Therefore, contemporary researchers of nationalism argue that it is sometimes necessary to move beyond the ethnic/civic divide in order to provide a better typology of different forms of nationalism. Civic nationalism or French Republicanism is sometimes better described as a homogenizing nationalism. The ideal-type of homogenizing nationalism refers to a fully recognized and institutionalized form of nationalism that provides the principal vector of integration to the political culture of a state. Since homogenizing nationalism is always at the core of a state’s institutions, it becomes “banal” or “normal” for many observers. Ethnic nationalism, on the other hand, has often been prominent among members of a group who seek to build their own sovereign state. In this case, it is probably better to refer to a state-seeking nationalism. When many members of a policy share a different subjective understanding of their past, culture or collective memory, they can mobilize a state-seeking nationalism in order to secede from a state that does not recognize their cultural specificities.
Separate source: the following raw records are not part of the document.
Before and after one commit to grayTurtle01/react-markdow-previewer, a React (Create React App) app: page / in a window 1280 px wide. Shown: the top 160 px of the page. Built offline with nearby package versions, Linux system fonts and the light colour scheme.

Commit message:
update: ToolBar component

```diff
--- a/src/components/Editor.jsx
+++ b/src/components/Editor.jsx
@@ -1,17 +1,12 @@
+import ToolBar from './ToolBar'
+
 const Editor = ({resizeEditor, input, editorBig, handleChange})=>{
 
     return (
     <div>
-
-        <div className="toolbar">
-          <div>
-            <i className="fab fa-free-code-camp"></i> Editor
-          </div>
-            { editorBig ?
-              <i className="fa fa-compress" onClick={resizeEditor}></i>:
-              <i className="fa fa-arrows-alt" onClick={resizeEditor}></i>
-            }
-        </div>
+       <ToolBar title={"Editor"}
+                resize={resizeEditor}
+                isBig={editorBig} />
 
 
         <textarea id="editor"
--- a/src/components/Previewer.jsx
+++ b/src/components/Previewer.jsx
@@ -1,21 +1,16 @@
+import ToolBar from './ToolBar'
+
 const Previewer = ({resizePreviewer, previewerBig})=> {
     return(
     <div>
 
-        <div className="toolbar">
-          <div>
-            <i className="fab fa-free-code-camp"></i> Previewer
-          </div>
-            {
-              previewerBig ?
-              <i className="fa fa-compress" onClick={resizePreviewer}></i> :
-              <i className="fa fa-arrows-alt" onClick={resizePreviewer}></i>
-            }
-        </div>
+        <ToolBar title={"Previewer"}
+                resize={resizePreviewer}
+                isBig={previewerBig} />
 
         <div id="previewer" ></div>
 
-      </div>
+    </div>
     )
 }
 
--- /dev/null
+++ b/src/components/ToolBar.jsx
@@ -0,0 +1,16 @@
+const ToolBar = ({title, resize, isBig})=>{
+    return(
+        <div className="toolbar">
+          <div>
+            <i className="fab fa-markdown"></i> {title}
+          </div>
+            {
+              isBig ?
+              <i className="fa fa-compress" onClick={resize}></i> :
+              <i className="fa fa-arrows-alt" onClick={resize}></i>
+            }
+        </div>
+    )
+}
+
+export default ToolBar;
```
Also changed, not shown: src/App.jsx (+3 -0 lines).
Homeland nationalism is another variant of nationalism that occurs in peculiar geopolitical contexts. Homeland nationalism is the type of transborder mobilization used by a state towards ethnic minorities in neighboring states that “belongs” to the dominant ethnic group of the homeland state. This type of nationalism can become a core instrument of the homeland’s state foreign policy. It can seek either the geopolitical annexation of another state’s territory, a section of the territory or the political destabilisation of a foreign state’s political regime in order to empower political forces more in line with the homeland state.
Diaspora nationalism refers to the nationalist beliefs and nationalist practices of members of a diaspora who remain attached to another state that they consider their homeland. Diasporic nationalist practices can be directed toward an imagined homeland even if the actual members of the diaspora have never set foot in the actual state that they consider “their” homeland. The existence of diasporic nationalism emphasizes the fact that the nation is an imagined community and that it can be imagined from within the existing territory of a nation-state or from outside the actual territory of a nation-state.
The term national populism is often used to refer to the core ideology of the European radical right that blends elements of nationalism, populism and authoritarianism. National-populist movements mobilize their membership along two axes: a horizontal axis where they galvanize the so-called “people” against the so-called “elites” and a vertical axis where they galvanize members of the nation against non-members, foreigners or minority groups. National-populists are also opponents of the counter-powers constitutive of a liberal democracy: an independent judiciary system, a free and diversified press, a constitutionalized division of power, and charters of rights. According to national-populists, these counter-powers have gained too much power in liberal democracies and are threatening the expression of the political will of the majority.